(Task item): Your answer should be a single number: the count of lines in the records below containing the word "ndarray".

Extracted data entries
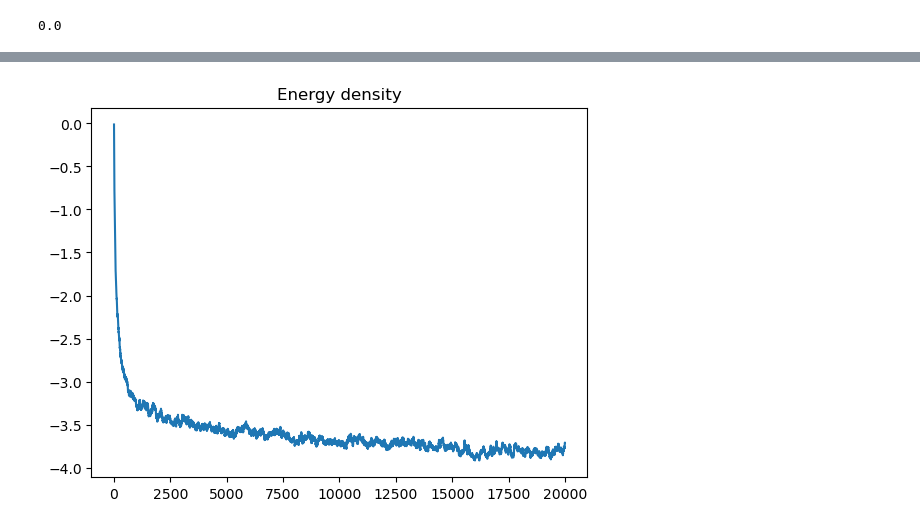
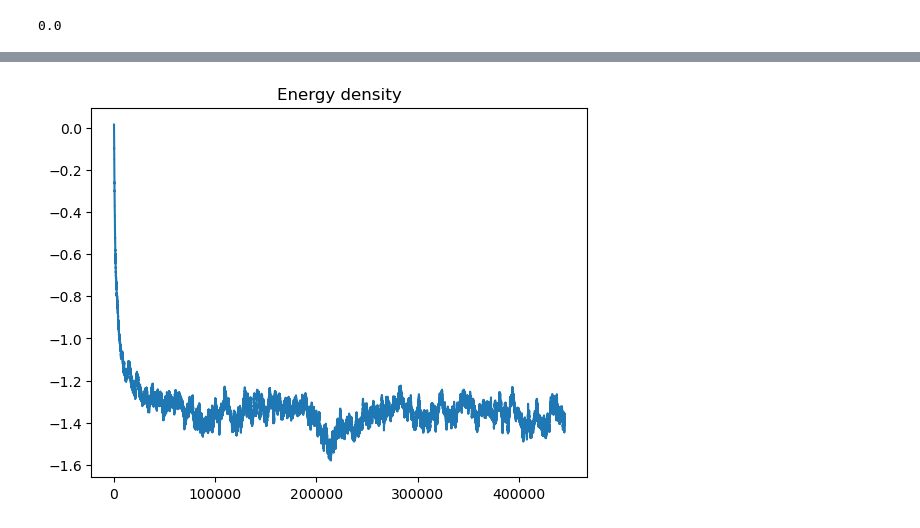
Before and after one commit to fysmoe1121/Phase-Transitions-Ising-Model, a Jupyter notebook: ising_model.ipynb, the cells around one changed output, grey strips where cells are left out. Cells and saved outputs as stored; diff of their text form; code cells hidden in the pictures.

```diff
--- a/ising_model.ipynb
+++ b/ising_model.ipynb
@@ -92,8 +92,7 @@ def energy(lattice):
             # Periodic boundary conditions are handled by wrapping index
             H += lattice[i, j] * (lattice[i, right_neighbor] + lattice[down_neighbor, j])
 
-    # Multiply by -2 as in the original specification
-    return -2 * H
+    return -H
 # %%
 print(energy(state))
 # %% [output]
@@ -126,7 +125,7 @@ def delta_energy(initial_lattice: np.ndarray, spin_to_flip: tuple[int, int]) ->
                         initial_lattice[x, (y + 1)%L] +
                         initial_lattice[x, (y - 1)%L])
 
-    return 4 * sum_of_neighbors * initial_lattice[x, y]
+    return 2 * sum_of_neighbors * initial_lattice[x, y]
 # %%
 @jit(nopython=True)
 def flip_spin_in_lattice(lattice: np.ndarray, spin: tuple[int,int]) -> np.ndarray:
@@ -169,7 +168,9 @@ def sampler(type: str,init_dist: np.ndarray, beta: float, num_iters: int, sweep_
         if i % sweep_size == 0:
             fixed_time_samples.append(sample)
     return fixed_time_samples, updated_samples
+# %%
+N, p, beta = 50, 0.5, 0.44
 # %%
-mh_fixed_time_res, mh_updated_res = sampler('mh', generate_lattice(50, 0.5), 0.3, 1_000_000)
+mh_fixed_time_res, mh_updated_res = sampler('mh', generate_lattice(N, p), beta, 2_000_000)
 print(len(mh_fixed_time_res), len(mh_updated_res))
 # %% [output]
@@ -202,7 +209,7 @@ plot_magnetization_squared(gibbs_fixed_time_res)
 # %%
-plot_energy(mh_fixed_time_res)
+plot_energy(mh_updated_res)
 # %% [output]
-[figure, old version]
+[figure, new version]
 # %%
 plot_energy(gibbs_fixed_time_res)
 # %% [output]
```
Also changed, not shown: parts of 13 cells of this notebook.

(Output of the exercise): 3